## Task input
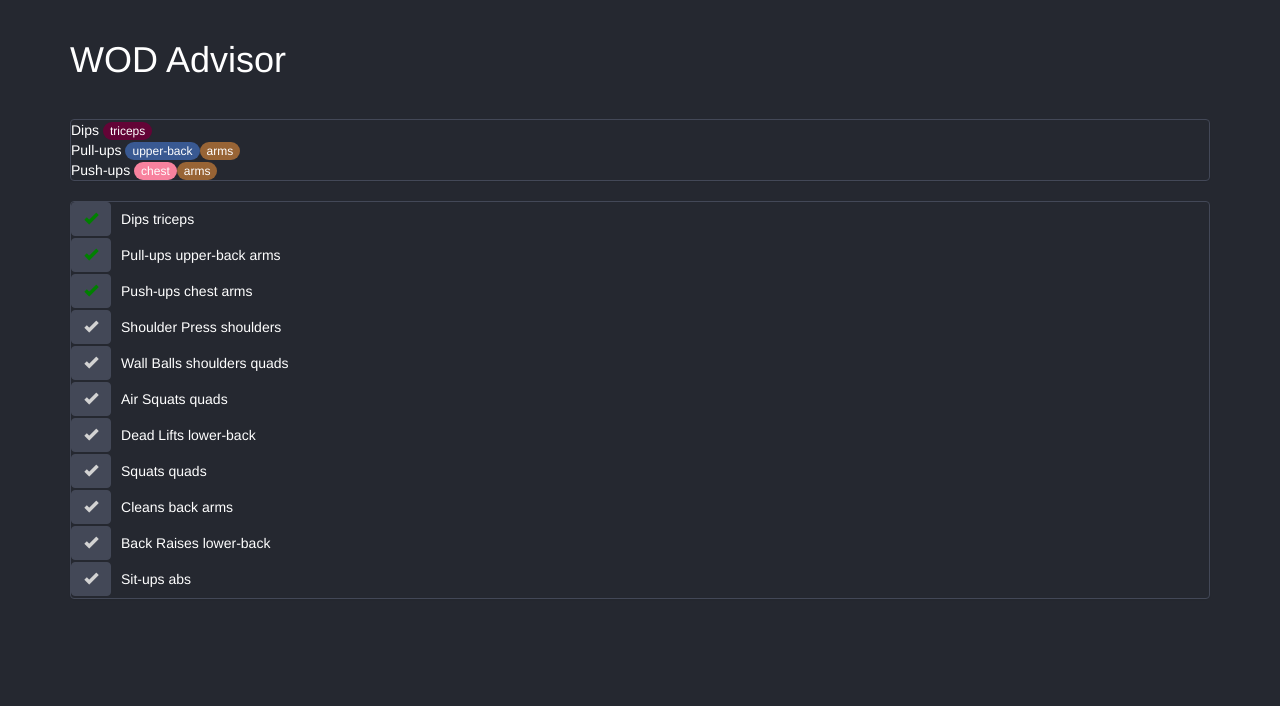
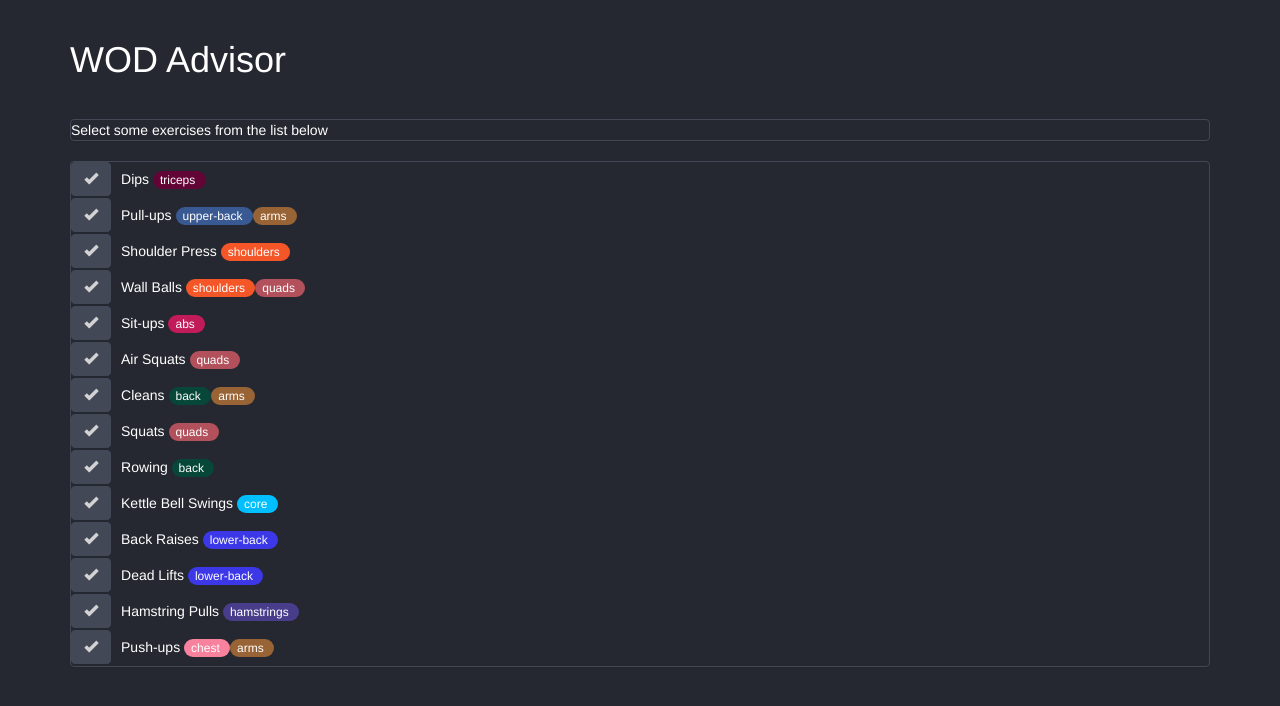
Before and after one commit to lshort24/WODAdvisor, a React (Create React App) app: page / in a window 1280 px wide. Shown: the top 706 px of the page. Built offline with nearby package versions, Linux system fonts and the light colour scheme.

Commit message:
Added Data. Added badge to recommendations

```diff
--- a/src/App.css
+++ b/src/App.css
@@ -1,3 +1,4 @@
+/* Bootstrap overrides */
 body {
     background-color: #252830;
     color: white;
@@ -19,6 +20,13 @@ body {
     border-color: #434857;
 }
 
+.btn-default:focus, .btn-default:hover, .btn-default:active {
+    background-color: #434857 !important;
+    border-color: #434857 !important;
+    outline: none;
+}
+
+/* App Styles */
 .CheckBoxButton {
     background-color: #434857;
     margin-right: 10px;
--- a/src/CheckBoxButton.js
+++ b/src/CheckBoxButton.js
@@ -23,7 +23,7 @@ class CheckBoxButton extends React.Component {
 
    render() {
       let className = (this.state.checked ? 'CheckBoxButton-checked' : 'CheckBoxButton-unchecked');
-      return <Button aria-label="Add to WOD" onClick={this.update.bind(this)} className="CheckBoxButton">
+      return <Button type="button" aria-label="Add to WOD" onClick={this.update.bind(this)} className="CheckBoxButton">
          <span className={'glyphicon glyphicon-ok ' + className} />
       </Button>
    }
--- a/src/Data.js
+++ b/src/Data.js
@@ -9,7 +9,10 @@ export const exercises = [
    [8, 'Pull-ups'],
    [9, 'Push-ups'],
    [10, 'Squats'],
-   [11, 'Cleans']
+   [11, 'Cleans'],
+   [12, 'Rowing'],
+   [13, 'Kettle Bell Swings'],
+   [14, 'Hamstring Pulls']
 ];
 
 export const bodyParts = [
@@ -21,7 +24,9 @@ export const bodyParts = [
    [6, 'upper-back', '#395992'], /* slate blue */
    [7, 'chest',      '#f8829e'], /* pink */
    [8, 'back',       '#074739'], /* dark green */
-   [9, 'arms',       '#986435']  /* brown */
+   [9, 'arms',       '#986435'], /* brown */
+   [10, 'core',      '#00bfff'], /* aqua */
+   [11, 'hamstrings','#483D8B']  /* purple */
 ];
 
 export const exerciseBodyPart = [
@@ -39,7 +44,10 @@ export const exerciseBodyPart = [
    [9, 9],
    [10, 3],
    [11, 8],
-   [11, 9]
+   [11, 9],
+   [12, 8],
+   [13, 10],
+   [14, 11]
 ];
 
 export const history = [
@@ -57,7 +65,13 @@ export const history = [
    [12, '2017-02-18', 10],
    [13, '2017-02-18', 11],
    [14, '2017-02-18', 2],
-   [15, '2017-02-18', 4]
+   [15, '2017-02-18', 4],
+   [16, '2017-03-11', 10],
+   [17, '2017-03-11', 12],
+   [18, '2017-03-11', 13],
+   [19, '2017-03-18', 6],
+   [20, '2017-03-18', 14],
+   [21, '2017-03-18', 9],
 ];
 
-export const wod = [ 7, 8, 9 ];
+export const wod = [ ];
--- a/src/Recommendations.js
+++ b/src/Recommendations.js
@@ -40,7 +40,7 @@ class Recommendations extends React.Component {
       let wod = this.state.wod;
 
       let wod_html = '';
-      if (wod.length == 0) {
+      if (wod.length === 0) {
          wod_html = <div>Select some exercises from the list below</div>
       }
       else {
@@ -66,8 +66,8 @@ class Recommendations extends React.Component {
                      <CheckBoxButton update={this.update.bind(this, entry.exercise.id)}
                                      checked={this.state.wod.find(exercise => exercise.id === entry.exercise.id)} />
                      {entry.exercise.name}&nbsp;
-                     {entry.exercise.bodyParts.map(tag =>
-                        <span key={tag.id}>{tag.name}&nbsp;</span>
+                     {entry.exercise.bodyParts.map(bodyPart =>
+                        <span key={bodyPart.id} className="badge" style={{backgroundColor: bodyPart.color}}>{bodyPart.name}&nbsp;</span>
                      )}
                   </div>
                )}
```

## What you need to do
Every line of the listing that includes the word "bodyParts" forms the answer.

## Your solution
 export const bodyParts = [
@@ -21,7 +24,9 @@ export const bodyParts = [
-                     {entry.exercise.bodyParts.map(tag =>
+                     {entry.exercise.bodyParts.map(bodyPart =>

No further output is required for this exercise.